→ Exercise objective
Return all of the entries, keeping every word and mark as it is.

::: Supplied material

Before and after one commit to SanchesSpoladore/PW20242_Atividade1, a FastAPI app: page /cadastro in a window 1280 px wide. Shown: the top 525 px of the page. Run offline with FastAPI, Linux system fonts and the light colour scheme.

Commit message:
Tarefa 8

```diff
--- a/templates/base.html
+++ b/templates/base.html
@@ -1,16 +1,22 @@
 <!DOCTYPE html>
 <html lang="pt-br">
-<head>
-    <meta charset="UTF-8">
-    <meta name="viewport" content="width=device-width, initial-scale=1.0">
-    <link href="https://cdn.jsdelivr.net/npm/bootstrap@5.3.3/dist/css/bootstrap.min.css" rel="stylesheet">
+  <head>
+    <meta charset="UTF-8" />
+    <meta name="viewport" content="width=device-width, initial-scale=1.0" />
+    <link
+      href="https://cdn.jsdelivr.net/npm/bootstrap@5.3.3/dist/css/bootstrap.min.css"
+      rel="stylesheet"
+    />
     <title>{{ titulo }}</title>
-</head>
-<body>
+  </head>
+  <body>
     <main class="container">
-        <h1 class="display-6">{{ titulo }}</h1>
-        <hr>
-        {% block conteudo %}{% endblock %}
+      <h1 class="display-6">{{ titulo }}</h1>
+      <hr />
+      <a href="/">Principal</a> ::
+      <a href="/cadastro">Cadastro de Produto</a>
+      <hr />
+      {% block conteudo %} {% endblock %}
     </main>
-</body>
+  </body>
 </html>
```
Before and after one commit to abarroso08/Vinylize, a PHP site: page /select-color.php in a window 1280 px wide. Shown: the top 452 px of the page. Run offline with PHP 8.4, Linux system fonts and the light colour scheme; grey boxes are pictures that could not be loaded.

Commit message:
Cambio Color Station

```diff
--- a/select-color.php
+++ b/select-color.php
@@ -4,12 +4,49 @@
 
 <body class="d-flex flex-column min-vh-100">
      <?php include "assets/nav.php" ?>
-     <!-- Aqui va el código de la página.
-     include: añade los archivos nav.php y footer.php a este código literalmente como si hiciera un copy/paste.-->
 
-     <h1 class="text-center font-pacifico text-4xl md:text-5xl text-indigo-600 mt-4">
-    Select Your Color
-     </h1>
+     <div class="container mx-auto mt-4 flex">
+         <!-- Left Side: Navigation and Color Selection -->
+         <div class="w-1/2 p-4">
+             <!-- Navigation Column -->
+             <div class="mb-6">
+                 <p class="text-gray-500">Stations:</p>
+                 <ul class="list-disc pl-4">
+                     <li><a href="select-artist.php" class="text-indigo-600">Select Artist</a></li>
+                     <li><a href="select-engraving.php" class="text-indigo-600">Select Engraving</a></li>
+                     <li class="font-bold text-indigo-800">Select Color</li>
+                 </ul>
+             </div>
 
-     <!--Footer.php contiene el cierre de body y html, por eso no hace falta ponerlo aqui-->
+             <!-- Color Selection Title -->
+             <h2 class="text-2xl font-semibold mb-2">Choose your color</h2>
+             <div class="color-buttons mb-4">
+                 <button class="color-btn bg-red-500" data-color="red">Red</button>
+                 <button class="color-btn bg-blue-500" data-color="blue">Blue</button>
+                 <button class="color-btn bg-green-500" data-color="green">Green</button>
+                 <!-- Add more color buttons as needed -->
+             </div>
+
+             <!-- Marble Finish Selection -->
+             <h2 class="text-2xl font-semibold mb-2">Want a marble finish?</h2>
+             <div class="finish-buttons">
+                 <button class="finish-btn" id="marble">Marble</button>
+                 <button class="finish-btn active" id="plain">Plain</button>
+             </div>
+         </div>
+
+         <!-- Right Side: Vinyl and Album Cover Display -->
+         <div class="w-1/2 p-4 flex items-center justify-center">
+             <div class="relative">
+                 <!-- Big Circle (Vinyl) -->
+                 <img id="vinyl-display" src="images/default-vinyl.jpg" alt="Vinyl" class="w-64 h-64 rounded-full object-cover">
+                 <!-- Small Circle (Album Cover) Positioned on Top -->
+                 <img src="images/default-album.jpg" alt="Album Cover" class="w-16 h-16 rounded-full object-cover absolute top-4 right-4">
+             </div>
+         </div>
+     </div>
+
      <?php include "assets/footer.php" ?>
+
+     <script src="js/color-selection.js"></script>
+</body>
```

::::::

→ Exercise result
Before and after one commit to SanchesSpoladore/PW20242_Atividade1, a FastAPI app: page /cadastro in a window 1280 px wide. Shown: the top 525 px of the page. Run offline with FastAPI, Linux system fonts and the light colour scheme.

Commit message:
Tarefa 8

```diff
--- a/templates/base.html
+++ b/templates/base.html
@@ -1,16 +1,22 @@
 <!DOCTYPE html>
 <html lang="pt-br">
-<head>
-    <meta charset="UTF-8">
-    <meta name="viewport" content="width=device-width, initial-scale=1.0">
-    <link href="https://cdn.jsdelivr.net/npm/bootstrap@5.3.3/dist/css/bootstrap.min.css" rel="stylesheet">
+  <head>
+    <meta charset="UTF-8" />
+    <meta name="viewport" content="width=device-width, initial-scale=1.0" />
+    <link
+      href="https://cdn.jsdelivr.net/npm/bootstrap@5.3.3/dist/css/bootstrap.min.css"
+      rel="stylesheet"
+    />
     <title>{{ titulo }}</title>
-</head>
-<body>
+  </head>
+  <body>
     <main class="container">
-        <h1 class="display-6">{{ titulo }}</h1>
-        <hr>
-        {% block conteudo %}{% endblock %}
+      <h1 class="display-6">{{ titulo }}</h1>
+      <hr />
+      <a href="/">Principal</a> ::
+      <a href="/cadastro">Cadastro de Produto</a>
+      <hr />
+      {% block conteudo %} {% endblock %}
     </main>
-</body>
+  </body>
 </html>
```
Before and after one commit to abarroso08/Vinylize, a PHP site: page /select-color.php in a window 1280 px wide. Shown: the top 452 px of the page. Run offline with PHP 8.4, Linux system fonts and the light colour scheme; grey boxes are pictures that could not be loaded.

Commit message:
Cambio Color Station

```diff
--- a/select-color.php
+++ b/select-color.php
@@ -4,12 +4,49 @@
 
 <body class="d-flex flex-column min-vh-100">
      <?php include "assets/nav.php" ?>
-     <!-- Aqui va el código de la página.
-     include: añade los archivos nav.php y footer.php a este código literalmente como si hiciera un copy/paste.-->
 
-     <h1 class="text-center font-pacifico text-4xl md:text-5xl text-indigo-600 mt-4">
-    Select Your Color
-     </h1>
+     <div class="container mx-auto mt-4 flex">
+         <!-- Left Side: Navigation and Color Selection -->
+         <div class="w-1/2 p-4">
+             <!-- Navigation Column -->
+             <div class="mb-6">
+                 <p class="text-gray-500">Stations:</p>
+                 <ul class="list-disc pl-4">
+                     <li><a href="select-artist.php" class="text-indigo-600">Select Artist</a></li>
+                     <li><a href="select-engraving.php" class="text-indigo-600">Select Engraving</a></li>
+                     <li class="font-bold text-indigo-800">Select Color</li>
+                 </ul>
+             </div>
 
-     <!--Footer.php contiene el cierre de body y html, por eso no hace falta ponerlo aqui-->
+             <!-- Color Selection Title -->
+             <h2 class="text-2xl font-semibold mb-2">Choose your color</h2>
+             <div class="color-buttons mb-4">
+                 <button class="color-btn bg-red-500" data-color="red">Red</button>
+                 <button class="color-btn bg-blue-500" data-color="blue">Blue</button>
+                 <button class="color-btn bg-green-500" data-color="green">Green</button>
+                 <!-- Add more color buttons as needed -->
+             </div>
+
+             <!-- Marble Finish Selection -->
+             <h2 class="text-2xl font-semibold mb-2">Want a marble finish?</h2>
+             <div class="finish-buttons">
+                 <button class="finish-btn" id="marble">Marble</button>
+                 <button class="finish-btn active" id="plain">Plain</button>
+             </div>
+         </div>
+
+         <!-- Right Side: Vinyl and Album Cover Display -->
+         <div class="w-1/2 p-4 flex items-center justify-center">
+             <div class="relative">
+                 <!-- Big Circle (Vinyl) -->
+                 <img id="vinyl-display" src="images/default-vinyl.jpg" alt="Vinyl" class="w-64 h-64 rounded-full object-cover">
+                 <!-- Small Circle (Album Cover) Positioned on Top -->
+                 <img src="images/default-album.jpg" alt="Album Cover" class="w-16 h-16 rounded-full object-cover absolute top-4 right-4">
+             </div>
+         </div>
+     </div>
+
      <?php include "assets/footer.php" ?>
+
+     <script src="js/color-selection.js"></script>
+</body>
```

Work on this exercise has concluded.